┏━━

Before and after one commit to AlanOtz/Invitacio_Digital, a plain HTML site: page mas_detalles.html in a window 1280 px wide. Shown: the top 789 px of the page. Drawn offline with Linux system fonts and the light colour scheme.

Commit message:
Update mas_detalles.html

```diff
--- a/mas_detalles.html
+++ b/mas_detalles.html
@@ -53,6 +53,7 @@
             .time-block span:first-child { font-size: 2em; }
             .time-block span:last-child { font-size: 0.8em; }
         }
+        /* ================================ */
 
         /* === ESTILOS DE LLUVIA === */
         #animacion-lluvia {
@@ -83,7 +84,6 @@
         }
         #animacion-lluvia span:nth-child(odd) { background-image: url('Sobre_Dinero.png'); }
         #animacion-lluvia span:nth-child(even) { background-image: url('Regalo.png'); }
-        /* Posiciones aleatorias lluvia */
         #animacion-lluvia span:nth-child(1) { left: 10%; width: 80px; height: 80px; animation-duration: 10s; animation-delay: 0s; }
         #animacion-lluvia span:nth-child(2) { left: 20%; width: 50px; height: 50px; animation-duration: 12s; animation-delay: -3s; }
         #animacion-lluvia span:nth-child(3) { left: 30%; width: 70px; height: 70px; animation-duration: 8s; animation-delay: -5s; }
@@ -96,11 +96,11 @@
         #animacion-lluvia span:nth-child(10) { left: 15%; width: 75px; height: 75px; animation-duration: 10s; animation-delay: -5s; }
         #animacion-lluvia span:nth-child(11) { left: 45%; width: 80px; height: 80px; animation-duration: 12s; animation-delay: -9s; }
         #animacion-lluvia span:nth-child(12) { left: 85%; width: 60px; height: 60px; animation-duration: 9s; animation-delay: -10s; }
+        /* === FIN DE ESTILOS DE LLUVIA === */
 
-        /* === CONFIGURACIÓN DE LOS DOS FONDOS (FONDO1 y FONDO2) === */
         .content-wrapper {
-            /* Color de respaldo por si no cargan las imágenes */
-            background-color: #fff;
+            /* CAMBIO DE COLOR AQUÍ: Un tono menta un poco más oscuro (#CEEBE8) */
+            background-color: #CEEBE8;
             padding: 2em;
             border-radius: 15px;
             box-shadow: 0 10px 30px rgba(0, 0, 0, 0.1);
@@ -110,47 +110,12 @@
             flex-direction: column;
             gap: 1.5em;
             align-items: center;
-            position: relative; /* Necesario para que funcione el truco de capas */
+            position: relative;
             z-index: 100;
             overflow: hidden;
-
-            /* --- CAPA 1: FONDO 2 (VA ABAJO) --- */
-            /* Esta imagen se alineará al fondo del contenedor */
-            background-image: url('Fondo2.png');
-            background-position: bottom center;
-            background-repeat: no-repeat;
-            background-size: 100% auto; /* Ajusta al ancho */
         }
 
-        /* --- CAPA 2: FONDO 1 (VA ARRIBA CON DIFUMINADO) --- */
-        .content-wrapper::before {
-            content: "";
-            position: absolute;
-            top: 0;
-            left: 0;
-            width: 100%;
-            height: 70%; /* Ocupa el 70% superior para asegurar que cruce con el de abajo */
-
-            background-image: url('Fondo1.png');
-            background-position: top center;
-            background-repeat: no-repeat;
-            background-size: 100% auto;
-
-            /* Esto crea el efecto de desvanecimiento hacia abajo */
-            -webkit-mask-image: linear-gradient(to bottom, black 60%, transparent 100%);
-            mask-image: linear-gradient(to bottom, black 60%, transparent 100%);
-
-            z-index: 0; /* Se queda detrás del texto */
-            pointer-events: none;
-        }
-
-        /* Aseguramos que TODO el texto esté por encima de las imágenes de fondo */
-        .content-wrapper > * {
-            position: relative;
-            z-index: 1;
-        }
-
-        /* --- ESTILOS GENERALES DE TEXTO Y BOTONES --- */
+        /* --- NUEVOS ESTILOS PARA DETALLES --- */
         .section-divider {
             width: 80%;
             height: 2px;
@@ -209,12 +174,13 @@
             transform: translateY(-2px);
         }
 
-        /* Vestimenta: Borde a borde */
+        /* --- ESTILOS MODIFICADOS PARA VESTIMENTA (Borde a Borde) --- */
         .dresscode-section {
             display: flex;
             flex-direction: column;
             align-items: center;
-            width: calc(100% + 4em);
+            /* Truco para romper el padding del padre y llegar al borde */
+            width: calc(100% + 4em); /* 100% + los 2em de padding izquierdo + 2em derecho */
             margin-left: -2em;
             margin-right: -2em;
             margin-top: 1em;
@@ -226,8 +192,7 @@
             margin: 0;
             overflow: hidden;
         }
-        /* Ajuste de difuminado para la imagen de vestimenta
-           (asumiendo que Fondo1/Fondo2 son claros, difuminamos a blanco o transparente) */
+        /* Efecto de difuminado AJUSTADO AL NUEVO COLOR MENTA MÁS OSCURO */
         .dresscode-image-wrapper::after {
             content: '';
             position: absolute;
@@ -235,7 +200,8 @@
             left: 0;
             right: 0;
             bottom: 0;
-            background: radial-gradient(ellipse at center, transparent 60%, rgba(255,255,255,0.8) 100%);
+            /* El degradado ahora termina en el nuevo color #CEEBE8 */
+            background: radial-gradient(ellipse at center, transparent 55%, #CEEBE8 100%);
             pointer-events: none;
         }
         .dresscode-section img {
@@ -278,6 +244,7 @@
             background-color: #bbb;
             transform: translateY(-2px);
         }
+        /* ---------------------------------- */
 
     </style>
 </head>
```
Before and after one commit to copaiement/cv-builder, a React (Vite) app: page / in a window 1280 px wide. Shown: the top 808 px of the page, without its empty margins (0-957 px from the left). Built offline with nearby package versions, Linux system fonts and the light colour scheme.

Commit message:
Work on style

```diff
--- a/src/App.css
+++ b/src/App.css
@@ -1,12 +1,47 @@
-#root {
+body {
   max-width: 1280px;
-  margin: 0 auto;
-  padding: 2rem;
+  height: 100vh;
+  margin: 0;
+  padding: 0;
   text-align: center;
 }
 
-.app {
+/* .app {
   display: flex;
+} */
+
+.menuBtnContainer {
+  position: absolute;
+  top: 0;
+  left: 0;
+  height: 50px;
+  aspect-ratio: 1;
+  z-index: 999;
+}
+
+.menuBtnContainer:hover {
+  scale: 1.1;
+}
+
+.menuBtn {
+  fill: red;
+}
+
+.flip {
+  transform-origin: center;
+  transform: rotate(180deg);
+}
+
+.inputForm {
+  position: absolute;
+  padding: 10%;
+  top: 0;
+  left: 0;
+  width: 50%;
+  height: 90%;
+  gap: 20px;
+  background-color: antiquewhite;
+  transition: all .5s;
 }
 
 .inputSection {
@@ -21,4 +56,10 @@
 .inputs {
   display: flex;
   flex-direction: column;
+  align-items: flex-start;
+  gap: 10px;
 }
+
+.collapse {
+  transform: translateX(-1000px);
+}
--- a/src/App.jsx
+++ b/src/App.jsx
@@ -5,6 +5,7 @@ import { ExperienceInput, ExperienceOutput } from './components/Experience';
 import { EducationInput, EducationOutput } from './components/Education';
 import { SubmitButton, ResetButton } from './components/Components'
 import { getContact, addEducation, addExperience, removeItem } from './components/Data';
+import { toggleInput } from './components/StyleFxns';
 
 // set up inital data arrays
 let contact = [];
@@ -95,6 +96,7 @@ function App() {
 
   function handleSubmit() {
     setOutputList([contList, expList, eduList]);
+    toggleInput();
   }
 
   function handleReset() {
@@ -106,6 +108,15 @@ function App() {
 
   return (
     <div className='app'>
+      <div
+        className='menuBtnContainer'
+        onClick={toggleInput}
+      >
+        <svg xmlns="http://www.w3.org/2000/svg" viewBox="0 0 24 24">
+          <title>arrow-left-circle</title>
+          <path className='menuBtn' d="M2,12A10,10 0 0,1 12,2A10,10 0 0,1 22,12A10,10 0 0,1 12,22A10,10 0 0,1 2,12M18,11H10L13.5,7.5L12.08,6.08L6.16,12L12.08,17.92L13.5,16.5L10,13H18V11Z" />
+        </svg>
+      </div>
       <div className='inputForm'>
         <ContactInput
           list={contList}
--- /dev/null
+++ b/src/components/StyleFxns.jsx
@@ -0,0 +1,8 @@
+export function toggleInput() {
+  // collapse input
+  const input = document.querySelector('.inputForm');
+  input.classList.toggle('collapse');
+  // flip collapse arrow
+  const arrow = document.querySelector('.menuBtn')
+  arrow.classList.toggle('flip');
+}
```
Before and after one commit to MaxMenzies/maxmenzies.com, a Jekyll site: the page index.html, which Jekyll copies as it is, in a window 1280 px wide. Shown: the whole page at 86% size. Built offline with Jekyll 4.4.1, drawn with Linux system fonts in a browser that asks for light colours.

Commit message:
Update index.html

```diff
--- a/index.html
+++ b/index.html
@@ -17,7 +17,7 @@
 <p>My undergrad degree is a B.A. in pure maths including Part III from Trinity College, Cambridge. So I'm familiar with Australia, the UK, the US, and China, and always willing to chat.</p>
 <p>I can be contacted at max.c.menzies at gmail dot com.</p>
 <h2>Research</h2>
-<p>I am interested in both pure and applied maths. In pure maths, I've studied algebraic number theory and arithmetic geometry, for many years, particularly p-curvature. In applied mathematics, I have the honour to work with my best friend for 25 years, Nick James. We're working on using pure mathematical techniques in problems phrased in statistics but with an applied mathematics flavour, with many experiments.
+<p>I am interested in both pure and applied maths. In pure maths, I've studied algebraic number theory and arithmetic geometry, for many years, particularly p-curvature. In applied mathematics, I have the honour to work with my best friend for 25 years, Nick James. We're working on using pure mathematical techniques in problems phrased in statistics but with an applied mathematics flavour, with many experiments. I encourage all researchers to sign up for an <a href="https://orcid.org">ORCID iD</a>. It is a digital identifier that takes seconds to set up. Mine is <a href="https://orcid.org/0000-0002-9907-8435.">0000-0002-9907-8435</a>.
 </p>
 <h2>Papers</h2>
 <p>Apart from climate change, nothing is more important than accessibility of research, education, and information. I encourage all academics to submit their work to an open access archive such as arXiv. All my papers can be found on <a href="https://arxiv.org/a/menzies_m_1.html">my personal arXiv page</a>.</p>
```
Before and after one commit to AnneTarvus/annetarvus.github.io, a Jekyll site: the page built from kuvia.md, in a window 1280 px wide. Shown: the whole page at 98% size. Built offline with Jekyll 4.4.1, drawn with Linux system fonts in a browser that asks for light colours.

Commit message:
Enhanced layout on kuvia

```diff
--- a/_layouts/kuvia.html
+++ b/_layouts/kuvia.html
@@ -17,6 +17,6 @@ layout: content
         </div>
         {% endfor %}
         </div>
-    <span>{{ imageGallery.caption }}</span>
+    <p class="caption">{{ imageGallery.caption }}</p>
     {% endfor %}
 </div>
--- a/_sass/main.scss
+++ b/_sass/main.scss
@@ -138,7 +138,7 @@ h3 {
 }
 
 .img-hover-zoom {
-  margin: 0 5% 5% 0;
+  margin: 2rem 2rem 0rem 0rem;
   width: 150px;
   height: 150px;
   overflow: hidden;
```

┗━━

WORK INSTRUCTIONS:
How many lines of the material above hold "applied"? Answer with that number alone.

SOLUTION TO THIS TASK:
2